So how do we make sense of all of this? A good starting point is looking at the overall incidence of the diseases that spay/neuter may predispose to and diseases that sterilization may prevent. Let’s look as mammary cancer versus other cancers for example. We know that spay decreases the risk of mammary cancer profoundly and in an intact or late spayed female dog we can expect about a 20% incidence overall. Despite its flaws, if we take a look at the Davis study, there is a slight increase is predisposition to osteosarcoma and hemangiosarcoma in females spayed south of one year of age, cancers that respectively carry 0.1% an 5% incidence in dogs. If we compare overall incidence of cancer, we should inevitably be far more concerned about mammary cancer than hemangiosarcoma and we most should certainly be far more concerned about mammary cancer than osteosarcoma.
Also despite its built it flaws, let’s take a look at the Davis German Shepherd study. The study determined that the risk of tearing the cranial cruciate ligament (CCL), the major stabilizing ligament of the canine knee, double in dogs spayed or neutered before the age of 12 months. Again, however, let’s look at overall incidence. The risk of CCL tear in late neutered or intact male dogs is about 2.5%, about 3.2% in intact or late spayed females. Neuter or spay south of 12 months per the study showed a respective increased risk of CCL tear to about 5% and 6.4%. In the females, I am once again going to be far more concerned about preventing mammary cancer that carries an incidence of 20%. Plus, CCL tears are not life threatening and can be far more effectively treated than cancer. In males, however, as long as it does not lead to out of control behavior, perhaps it makes more sense to wait.
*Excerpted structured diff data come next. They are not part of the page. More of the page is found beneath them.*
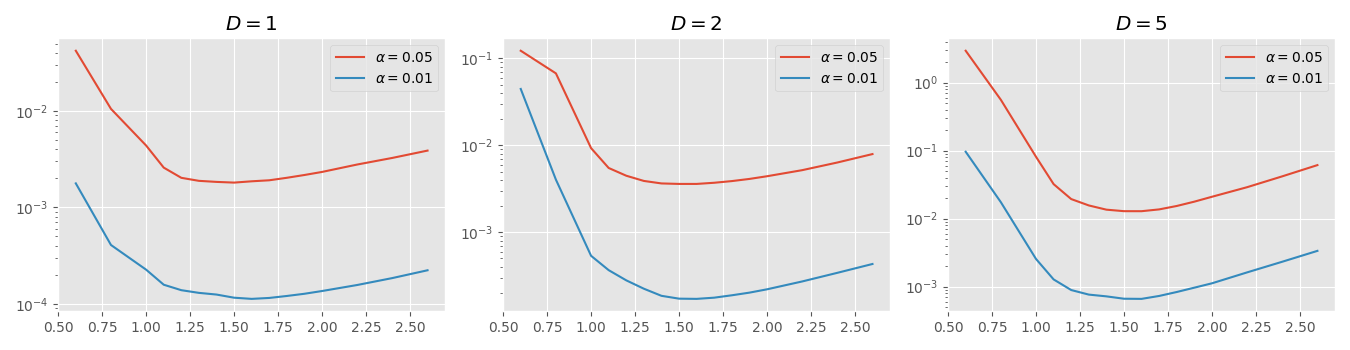
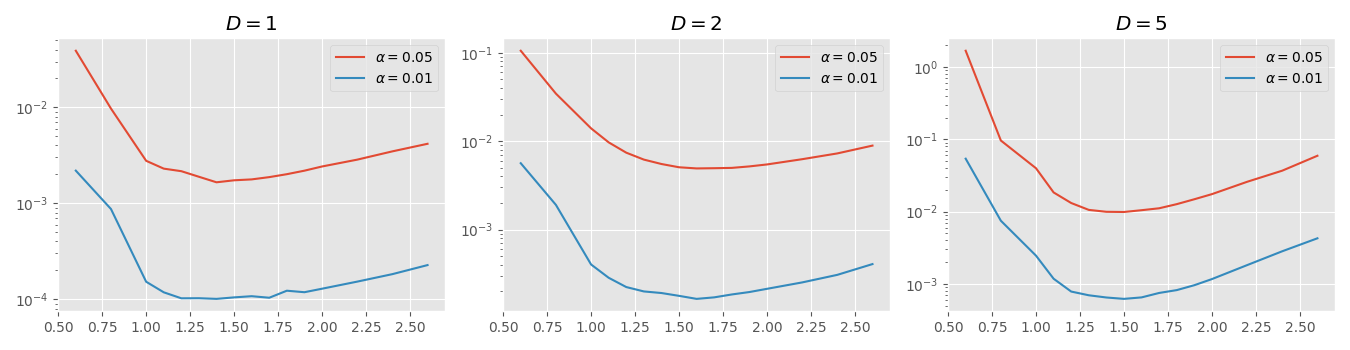
abc

diff --git a/niscv_v2/analysis/real/garch_bdwth.py b/niscv_v2/analysis/real/garch_bdwth.py
@@ -4,7 +4,7 @@ import pickle
 
 
 def read():
-    file = open('../../data/real/garch_bdwth', 'rb')
+    file = open('../../data/real/garch_bdwth2', 'rb')
     data = pickle.load(file)
     return np.array(data)
 
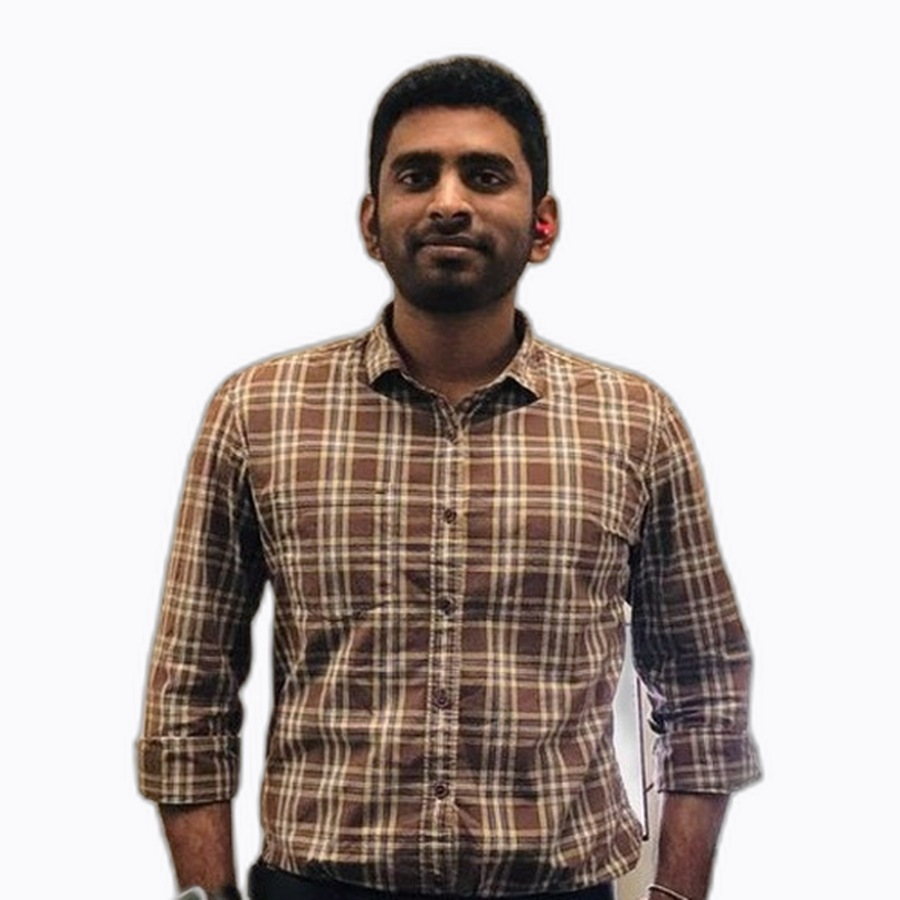
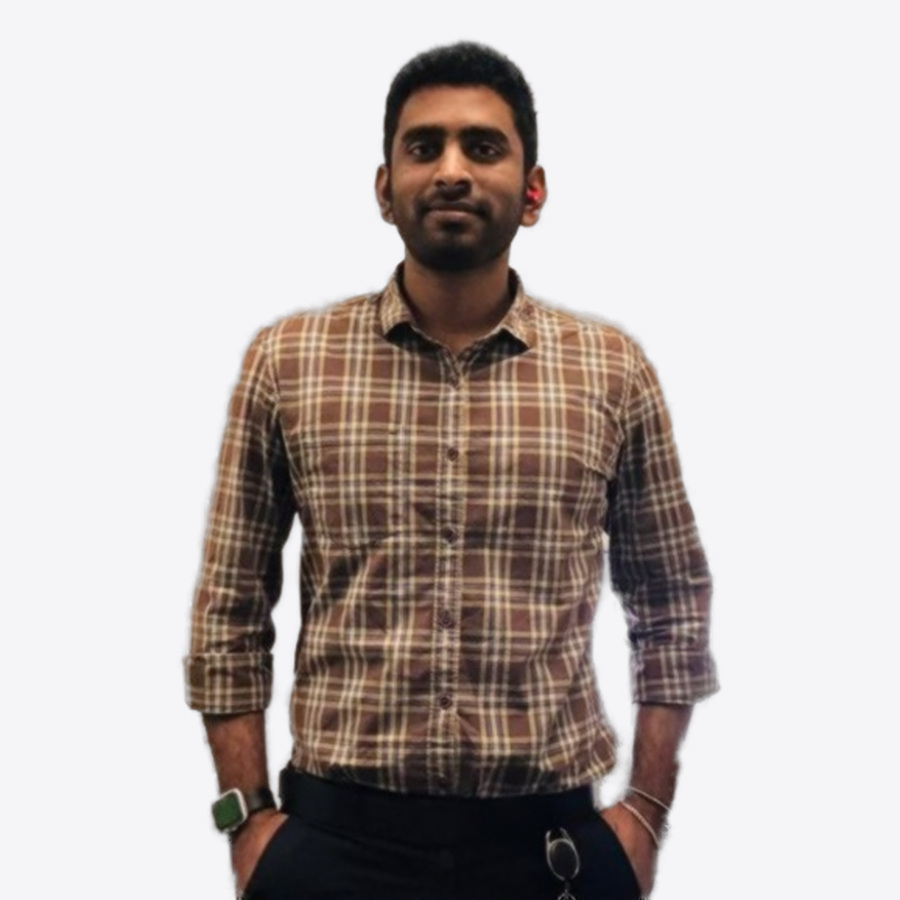
Fix profile photo: remove office/monitor background with clean light backdrop.

diff --git a/src/app/page.tsx b/src/app/page.tsx
@@ -703,7 +703,7 @@ const Header = () => {
 
 const Hero = () => {
   const [imageError, setImageError] = useState(false);
-  const profileImage = '/profile_picture.jpg';
+  const profileImage = '/profile_picture.jpg?v=3';
 
   return (
     <section className="theme-hero min-h-screen flex items-center relative overflow-hidden pt-24 lg:pt-20">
In large to giant breed male dogs, if there are no signs of developing behavioral issues, I would advise holding off on neuter until 12-14 months of age. For medium breeds or smaller, I would not risk ruining an agreeable demeanor and temperament by waiting to neuter and opt for neuter at 6 months, well before the age that testosterone is likely to bring out any negative unwanted maleness. For females, regardless of breed, for me it is all about mammary cancer. Thus, it is my intent to spay any female before her first estrus cycle which is almost always accomplished by performing spay at 6 months of age. I am not a proponent of spaying prior to this age.
Dr. Roger Welton is a practicing veterinarian and highly regarded media personality through a number of topics and platforms. In addition to being passionate about integrative veterinary medicine for which he is a globally recognized expert, Dr. Welton was also an accomplished college lacrosse player and remains to this day very involved in the sport. He is president of Maybeck Animal Hospital , runs the successful veterinary/animal health blogs Web-DVM and Dr. Roger’s Holistic Veterinary Care, and fulfills his passion for lacrosse through his lacrosse and sport blog, The Creator’s Game.